■ **What is needed**
A single number is required: how many lines of the listing below include the word "control".

■ **Raw data**
::::::
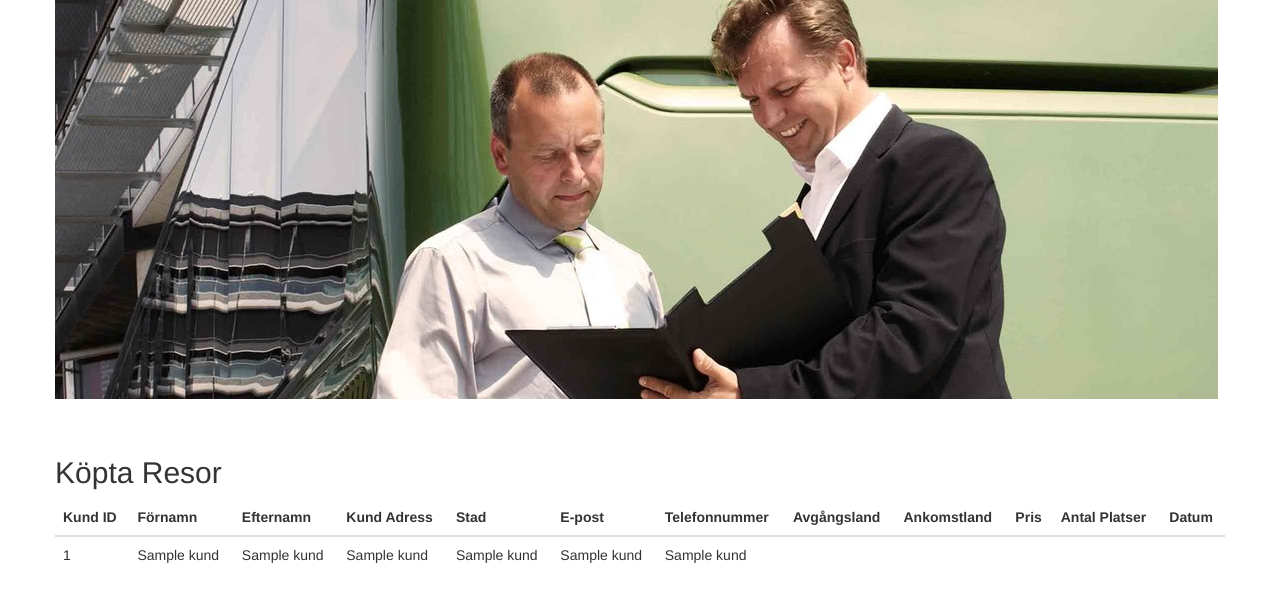
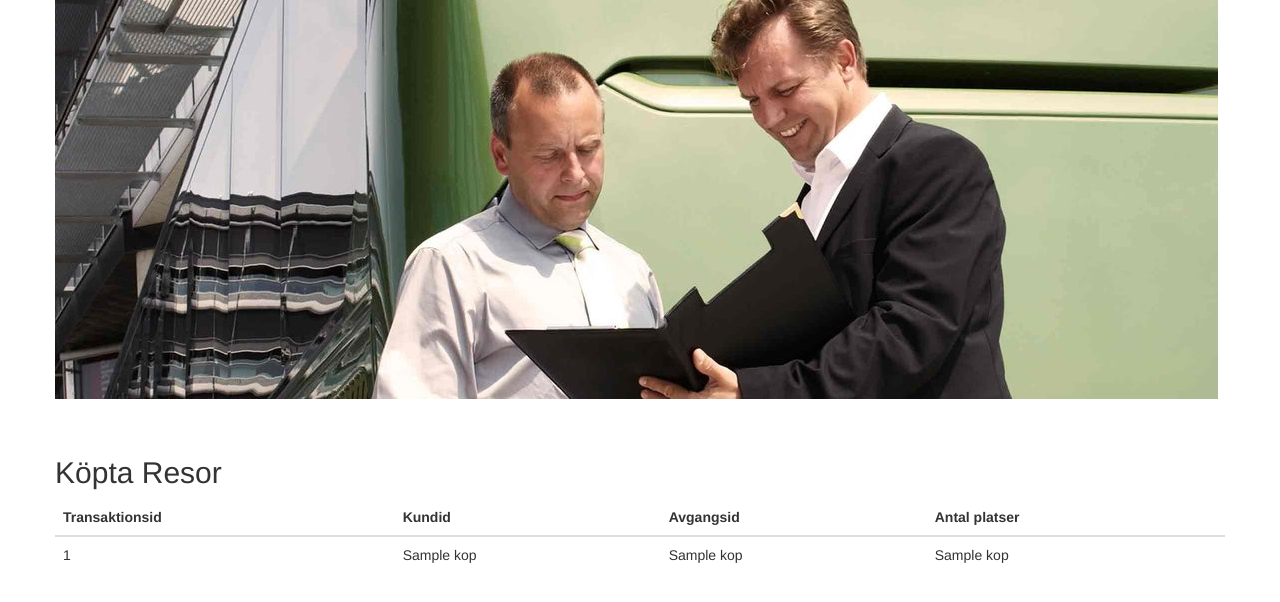
Before and after one commit to alexandermasud/Mortfors, a Flask app: page /kop in a window 1280 px wide. Shown: the part 71-673 px from the top of the page. Run offline with Flask 2, Linux system fonts and the light colour scheme; a database or web service that is not in the repository returns one stand-in record (values such as "Sample title"); some libraries are stand-ins or nearby versions.

Commit message:
Påbörjat att fixa köp sidan

```diff
--- a/Databasteknik projekt(Python)/app.py
+++ b/Databasteknik projekt(Python)/app.py
@@ -25,11 +25,11 @@ def kop():
     cur = conn.cursor()
     #Query
     try:
-        cur.execute("SELECT * FROM kund")
+        cur.execute("SELECT * FROM kop")
     except:
         print("Fel när koden kördes!")
     results = cur.fetchall()
-    return render_template('kop.html', kunder=results)
+    return render_template('kop.html', kop_register=results)
 
 
 #Costumers page
@@ -210,6 +210,8 @@ def kopa():
     if request.method == 'POST':
         avgangsid = request.form['avgangsid']
         new_koptaplatser = int(request.form['koptaplatser'])
+        fornamn = int(request.form['fornamn'])
+        kundid = int(request.form['kundid'])
 
         conn = connect_db()
         cur = conn.cursor()
@@ -222,14 +224,19 @@ def kopa():
 
         conn.commit()
 
-        query = ("UPDATE resa SET platser = platser - {} WHERE avgangsid ={}".format((new_koptaplatser) ,avgangsid))
+        query = ("UPDATE resa SET platser = platser - {} WHERE avgangsid ={}".format((new_koptaplatser) ,(avgangsid)))
         query2 = ("SELECT * FROM resa")
+
+
+        query3 = ("INSERT INTO kop(kundid, fornamn, platser, avgangsid) VALUES(%s, %s, %s, %s)")
+        data = (kundid, fornamn, new_koptaplatser, avgangsid)
 
         for i in res_platser:
             for j in i:
                 if j - new_koptaplatser >= 0:
-                    cur.execute(query, query2)
+                    cur.execute(query, query2, query3, data)
                     conn.commit()
+                    print("Koden kördes")
                 else:
                     print("För många biljetter köptes!")
 
--- a/Databasteknik projekt(Python)/templates/kop.html
+++ b/Databasteknik projekt(Python)/templates/kop.html
@@ -181,38 +181,20 @@
   <table class="table">
     <thead>
       <tr>
-        <th>Kund ID</th>
-        <th>Förnamn</th>
-        <th>Efternamn</th>
-        <th>Kund Adress</th>
-        <th>Stad</th>
-        <th>E-post</th>
-        <th>Telefonnummer</th>
-        <th>Avgångsland</th>
-        <th>Ankomstland</th>
-        <th>Pris</th>
-        <th>Antal Platser</th>
-        <th>Datum</th>
-
-
+        <th>Transaktionsid</th>
+        <th>Kundid</th>
+        <th>Avgangsid</th>
+        <th>Antal platser</th>
       </tr>
     </thead>
     <tbody>
-      {% for kund in kunder %}
+      {% for kop in kop_register %}
       <tr>
 
-        <td>{{kund[0]}}</td>
-        <td>{{kund[1]}}</td>
-        <td>{{kund[2]}}</td>
-        <td>{{kund[3]}}</td>
-        <td>{{kund[4]}}</td>
-        <td>{{kund[5]}}</td>
-        <td>{{kund[6]}}</td>
-        <!--<td>{ankomst}</td>
-        <td>{pris}</td>
-        <td>{platser}</td>
-        <td>{chaufforid}</td>
-        -->
+        <td>{{kop[0]}}</td>
+        <td>{{kop[1]}}</td>
+        <td>{{kop[2]}}</td>
+        <td>{{kop[3]}}</td>
       </tr>
       {% endfor %}
     </tbody>
```
Also changed, not shown: database/db.sql (+26 -1 lines).
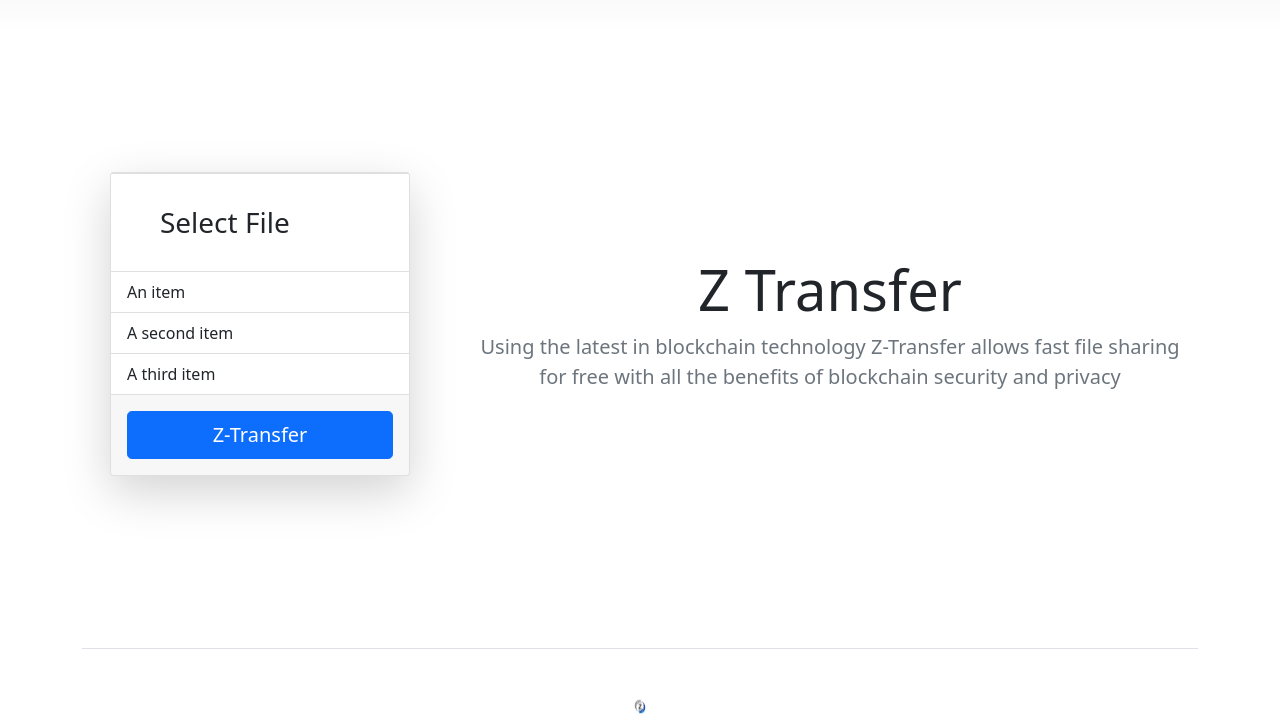
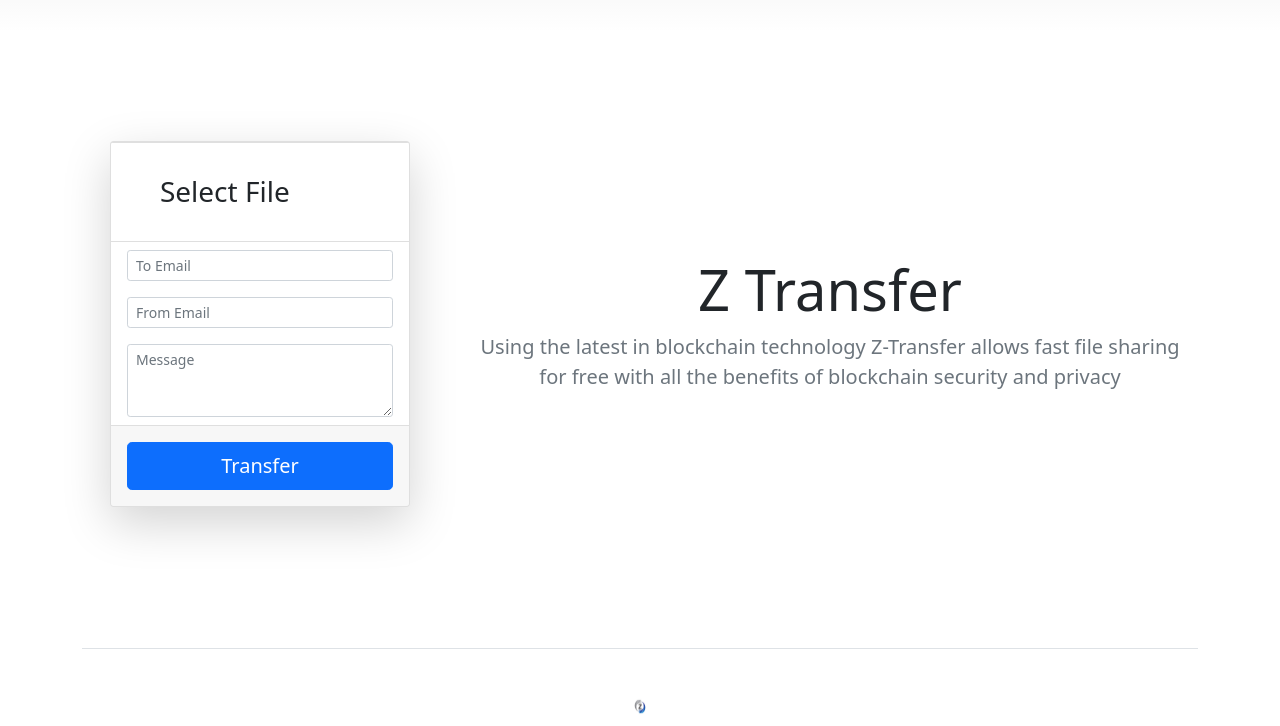
Before and after one commit to subaquatic-pierre/ztransfer, a Flask app: page / in a window 1280 px wide. Shown: the part 69-795 px from the top of the page. Run offline with Flask 2, Linux system fonts and the light colour scheme; some libraries are stand-ins or nearby versions; some web fonts are replaced.

Commit message:
Complete list add and remove file and format file size

```diff
--- a/server/static/css/main.css
+++ b/server/static/css/main.css
@@ -7,9 +7,14 @@ a:hover {
   cursor: pointer;
 }
 
+.form-control:focus {
+  border-color: #ffffff00;
+  box-shadow: inset 0 1px 1px rgba(0, 0, 0, 0.075), 0 0 8px rgba(255, 0, 0, 0);
+  outline: none;
+}
 
-.container {
-  max-width: 960px;
+.form-control {
+  outline: none;
 }
 
 .bd-placeholder-img {
@@ -63,6 +68,23 @@ a:hover {
   font-size: 0.8rem;
 }
 
+.file-info {
+  font-size: 0.8rem;
+  margin-top: -10px;
+}
+
+.file-list-item:hover > .file-delete-button {
+  display: block;
+}
+
+.file-delete-button {
+  transition: display 3s;
+}
+
+.file-delete-button {
+  display: none;
+}
+
 
 /* ------ */
 
--- a/server/templates/layout/header.html
+++ b/server/templates/layout/header.html
@@ -6,11 +6,12 @@
     <meta http-equiv="X-UA-Compatible" content="IE=edge">
     <meta name="viewport" content="width=device-width, initial-scale=1.0">
     <!-- Custom CSS -->
+    <link href="https://cdn.jsdelivr.net/npm/bootstrap@5.0.2/dist/css/bootstrap.min.css" rel="stylesheet"
+        integrity="sha384-EVSTQN3/azprG1Anm3QDgpJLIm9Nao0Yz1ztcQTwFspd3yD65VohhpuuCOmLASjC" crossorigin="anonymous">
     <link rel="stylesheet" href="{{ url_for('static', filename='css/main.css')}}">
     <link rel="stylesheet" href="{{ url_for('static', filename='css/fa.all.min.css')}}">
     <!-- CSS only -->
-    <link href="https://cdn.jsdelivr.net/npm/bootstrap@5.0.2/dist/css/bootstrap.min.css" rel="stylesheet"
-        integrity="sha384-EVSTQN3/azprG1Anm3QDgpJLIm9Nao0Yz1ztcQTwFspd3yD65VohhpuuCOmLASjC" crossorigin="anonymous">
+
     <title>Z Transfer</title>
 </head>
 
--- a/server/templates/main/index.html
+++ b/server/templates/main/index.html
@@ -30,13 +30,21 @@
                     </form>
                 </div>
                 <ul class="list-group list-group-flush">
-                    <li class="list-group-item">An item</li>
-                    <li class="list-group-item">A second item</li>
-                    <li class="list-group-item">A third item</li>
+                    <li class="border-0 list-group-item"><input class="form-control form-control-sm" type="email"
+                            placeholder="To Email" id="from-email-input">
+                    </li>
+                    <li class="list-group-item border-0"><input class="form-control form-control-sm" type="email"
+                            placeholder="From Email" id="to-email-input">
+                    </li>
+                    </li>
+                    <li class="list-group-item border-0"><textarea class="form-control form-control-sm" type="text"
+                            multiline rows=3 placeholder="Message" id="message-input"></textarea>
+                    </li>
+                    </li>
                 </ul>
 
                 <div class="card-footer py-3">
-                    <button type="button" class="w-100 btn btn-lg btn-primary" id='submit-transfer'>Z-Transfer</button>
+                    <button type="button" class="w-100 btn btn-lg btn-primary" id='submit-transfer'>Transfer</button>
                 </div>
             </div>
         </div>
@@ -83,15 +91,50 @@
     document.getElementById("upload-file-button").addEventListener('click', handleFileInputClick)
     document.getElementById("upload-file-text").addEventListener('click', handleFileInputClick)
 
+    const convertSize = (bytes) => {
+        const kb = bytes * 0.001
+        if (kb === 0) {
+            return `${bytes} bytes`
+        }
+        const truncate = Math.trunc(kb)
+        return `${truncate} KB`
+    }
+
     // For each file in file list append li
     const handleAddFileLiToList = () => {
-        fileList.forEach(file => {
+        fileList.forEach((file, index) => {
+            // Create Li
             const li = document.createElement('li')
-            li.className = "list-group-item bg-light"
-            li.innerHTML = `${file.name}`
+            li.className = "file-list-item list-group-item d-flex justify-content-between align-items-start bg-light"
+            const liHtml = `
+                <div class="ms-2 me-auto">
+                    <div class="my-0">${file.name}</div>
+                    <div class="file-info text-muted fw-light my-0">${convertSize(file.size)} - ${file.type}</div>
+                </div>
+            `
+            li.innerHTML = liHtml
+
+            // Create Delete button
+            const deleteButton = document.createElement('span')
+            deleteButton.className = "file-delete-button badge hover bg-danger rounded-pill"
+            deleteButton.innerHTML = "x"
+            deleteButton.addEventListener('click', () => {
+                handleItemDelete(index)
+            })
+
+            // Append Li
             uploadedFileList.appendChild(li)
+
+            // Append delete button
+            li.appendChild(deleteButton)
         })
     }
+
+    const handleItemDelete = (index) => {
+        fileList.splice(index, 1)
+        updateFileListHtml()
+    }
+
 
     // Hide main card body
     const handleSelectFileHide = () => {
@@ -125,10 +168,7 @@
         if (fileList.length > 0) {
             // Add ID and classes to li
             moreButtonLi.id = "upload-more-button"
-            const classList = ["hover", "list-group-item", "py-3", "bg-light"]
-            classList.forEach(item => {
-                moreButtonLi.classList.add(item)
-            });
+            moreButtonLi.className = "hover list-group-item py-3 bg-light"
 
             // Set li inner html and append to list
             moreButtonLi.innerHTML = moreButtonLiHtml
@@ -153,11 +193,14 @@
 
 
     // File upload input change handler
-    const handleFileInputChange = (e) => {
+    const handleFileUploadFile = (e) => {
         // Add file to list
         fileList.push(e.target.files[0])
+        e.target.value = "";
+        updateFileListHtml()
+    }
 
-
+    const updateFileListHtml = () => {
         // Rest file list Ul
         uploadedFileList.innerHTML = "";
         handleAddFileLiToList()
@@ -166,8 +209,7 @@
         handleMoreButtonLiAppend()
     }
 
-    hiddenFileInput.addEventListener('change', handleFileInputChange, false)
-
+    hiddenFileInput.addEventListener('change', handleFileUploadFile, false)
 </script>
 
 
```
::::::
■ **Task response**
5